- Validation does not mean that you agree with your childs feelings or ideas. You know that there is no monster in your daughters closet, and you feel no fear of going into her room in the dark. You know she has nothing to be afraid of and you tell her this. But only telling her that there is no monster and nothing to be afraid of - while completely true - doesn't make her unafraid and it doesn't acknowledge that her fear is very real to her. Telling her there is no monster while at the same time, letting her know that it's OK to be afraid sometimes, and that it's perfectly normal, can be a comfort to her, and once you open up enough to let her be afraid, you can both work together to come up with solutions that can help her overcome her fear.
When children learn to trust their emotions, they develop a strong sense of self. Childhood and adolescence is a time of great learning and constant question of how their environment works, and how they fit into their environment. A confident, validated child who is assured of their emotions can find their place more easily (and comfortably) because they are not constantly second-guessing or questioning themselves.
Children who have developed this confidence and self trust, also tend to have healthier relationships with their peers because they identify emotions more readily than than others and can recognize them more easily in classmates and friends. They are more likely to develop mindfulness, which is a self-awareness so acute that it allows them to experience without judgement. A mindful child will see her friends whispering and not automatically assume that her friends are whispering about her.
Primarily, the number one reason validation helps arm children against bullies is because it confirms their own worth their actual validity. When parents try to teach their children what to think or feel, those children will continue to look to others for this information when their parents are not available (or when they reach the stage in development that their parents advice is no longer "cool" enough). Do you really want your child looking to his friends and classmates, even the entire student body of his school to tell him what he should think and feel because he cannot trust his own ideas and feelings? As many experts and parents agree, bullies tend to target kids who are lacking in these qualities. While you can teach your child to ignore the bullies and feign self-confidence, nothing can ever compete with true and genuine self-assurance that a child develops when they are validated and taught to trust themselves.

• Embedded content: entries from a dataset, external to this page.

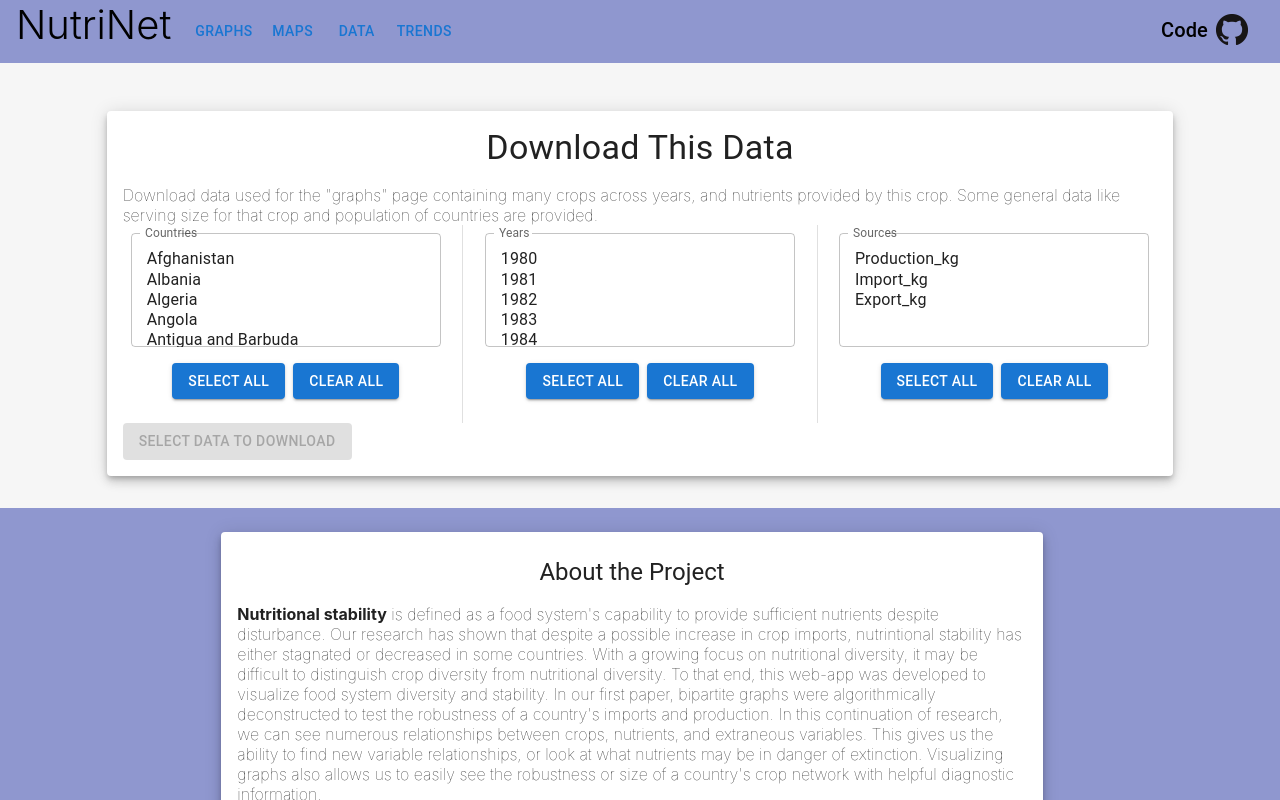
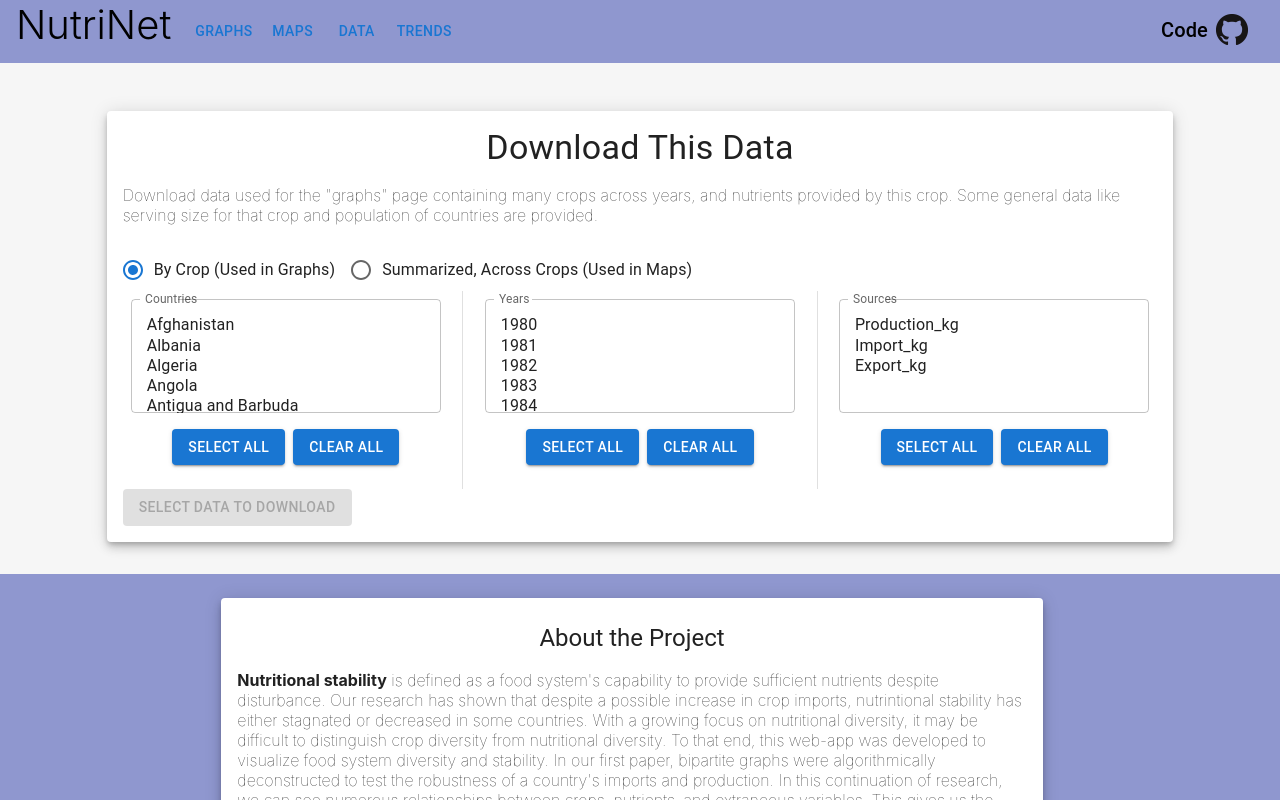
Before and after one commit to timjhh/HATCH-Nutrient-Network, a React (Create React App) app in the folder CODE/nutrinet/: page /data in a window 1280 px wide. Shown: the top 800 px of the page. Built offline with nearby package versions, Linux system fonts and the light colour scheme.

Commit message:
Add Maps Data to Downloader
- Add toggle in data downloader for source
- Fixed labeling of buttons according to download state
- Added maps as valid source for downloadable data

```diff
--- a/CODE/nutrinet/src/DataDownloader.jsx
+++ b/CODE/nutrinet/src/DataDownloader.jsx
@@ -1,6 +1,17 @@
 import React, { useState, useEffect, useRef } from "react";
-
-import { Paper, Box, Button, LinearProgress, Divider } from "@mui/material";
+import * as d3 from "d3";
+import {
+  Paper,
+  Box,
+  Button,
+  CircularProgress,
+  LinearProgress,
+  Divider,
+  Radio,
+  RadioGroup,
+  FormControl,
+  FormControlLabel,
+} from "@mui/material";
 import { ref, equalTo, query, orderByChild, get } from "firebase/database";
 
 import Typography from "@mui/material/Typography";
@@ -12,28 +23,55 @@ function DataDownloader(props) {
   const [yearsDL, setYearsDL] = useState([]);
   const [sourcesDL, setSourcesDL] = useState([]);
   const [canDownload, setCanDownload] = useState(false);
+  const [dataSource, setDataSource] = useState("database");
+  const [downloading, setDownloading] = useState(false);
+  const [dlLabel, setDlLabel] = useState("Select Data to Download");
 
   const [dlData, setDLData] = useState([]);
 
   const csvLink = React.createRef();
 
+  // Set download button state, downloading state, and can download state from one place
+  // props: whether a download is happening right now
+  function updateCanDownload(dl) {
+    if (!dl) {
+      setDownloading(false);
+      setCanDownload(
+        yearsDL.length > 0 && countriesDL.length > 0 && sourcesDL.length > 0
+      );
+      setDlLabel(
+        yearsDL.length > 0 && countriesDL.length > 0 && sourcesDL.length > 0
+          ? "Download"
+          : "Select Data to Download"
+      );
+    } else {
+      setDlLabel("Downloading....");
+      setDownloading(true);
+    }
+  }
+
   useEffect(() => {
-    setCanDownload(
-      !(yearsDL.length > 0 && countriesDL.length > 0 && sourcesDL.length > 0)
-    );
+    updateCanDownload(downloading);
   }, [countriesDL, yearsDL, sourcesDL]);
 
   useEffect(() => {
     if (dlData.length > 0) {
       csvLink.current.link.click();
+      updateCanDownload(false);
+      setDLData([])
     }
   }, [dlData]);
 
   // Queries firebase for data to be downloaded by iterating through countries, filtering returned data by year,
   // then by source requested
+  // If maps is selected, loads data from csv, filters for desired countries and source requested
   function downloadData() {
     if (!props.database) return;
 
+    updateCanDownload(true);
+
+    // Data is sourced from firebase db
+    if (dataSource === "database") {
       Promise.all(
         countriesDL.map((country) => {
           return fetchDataByCountry(country);
@@ -45,6 +83,31 @@ function DataDownloader(props) {
           props.setSnackBar("Warning: 0 Records Found for Request");
         }
       });
+    } else {
+      // Data being downloaded must be from maps dataset
+      d3.csv(
+        `${process.env.PUBLIC_URL}` + "./DATA_INPUTS/SocioEconNutri_AY.csv"
+      ).then((res, err) => {
+        console.log(res)
+        console.log(countriesDL)
+        console.log(yearsDL)
+        console.log(sourcesDL)
+        let datum = res.filter((e) => (
+          (countriesDL.length > 0 && countriesDL.includes(e.Country)) &&
+          (yearsDL.length > 0 && yearsDL.includes(e.Year)) &&
+          (sourcesDL.length > 0 && sourcesDL.includes(e.Source))
+        ))
+        if (datum.length > 0 && !err) {
+          setDLData(datum.flat());
+        } else {
+          props.setSnackBar("Warning: 0 Records Found for Request");
+          updateCanDownload(false)
+        }
+
+
+
+      });
+    }
   }
 
   async function fetchDataByCountry(country) {
@@ -80,11 +143,37 @@ function DataDownloader(props) {
           <Typography mb={2} variant={"h4"} sx={{ textAlign: "center" }}>
             Download This Data
           </Typography>
-          <Typography mb={2} variant={"p"} sx={{ textAlign: "center" }}>
-            Download data used for the "graphs" page containing many crops across years, and nutrients provided by this crop. Some
-            general data like serving size for that crop and population of countries are provided.
+          <Typography variant={"p"} sx={{ textAlign: "center" }}>
+            Download data used for the "graphs" page containing many crops
+            across years, and nutrients provided by this crop. Some general data
+            like serving size for that crop and population of countries are
+            provided.
           </Typography>
 
+          <FormControl
+            sx={{ mt: 3, display: "inline-flex", justifyContent: "flex-start" }}
+          >
+            <RadioGroup
+              sx={{ display: "inline-flex", justifyContent: "flex-start" }}
+              row
+              aria-labelledby="data-source-radio-group"
+              value={dataSource}
+              name="data-source-radio-group"
+              onChange={(event) => setDataSource(event.target.value)}
+            >
+              <FormControlLabel
+                selected
+                value="database"
+                control={<Radio />}
+                label="By Crop (Used in Graphs)"
+              />
+              <FormControlLabel
+                value="map"
+                control={<Radio />}
+                label="Summarized, Across Crops (Used in Maps)"
+              />
+            </RadioGroup>
+          </FormControl>
           <Box
             sx={{
               width: 1,
@@ -119,11 +208,12 @@ function DataDownloader(props) {
             />
           </Box>
           <Button
-            disabled={canDownload}
+            disabled={!canDownload || downloading}
             variant="contained"
             onClick={downloadData}
           >
-            {!canDownload ? "Download Data" : "Select Data to Download"}
+            {dlLabel}
+            {downloading && <CircularProgress color="inherit" size="1rem" />}
           </Button>
           <CSVLink
             ref={csvLink}
```
Lines whose indentation alone changed are shown as unchanged.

Validation is not a cure-all or a magic remedy. But it's a good tool to begin using from an early age to help buffer a bullies effects, not to mention preventing bullying behavior in your own child.
2 The Power of Validation; by Karyn D. Hall, Ph.D. and Melissa H. Cook, LPC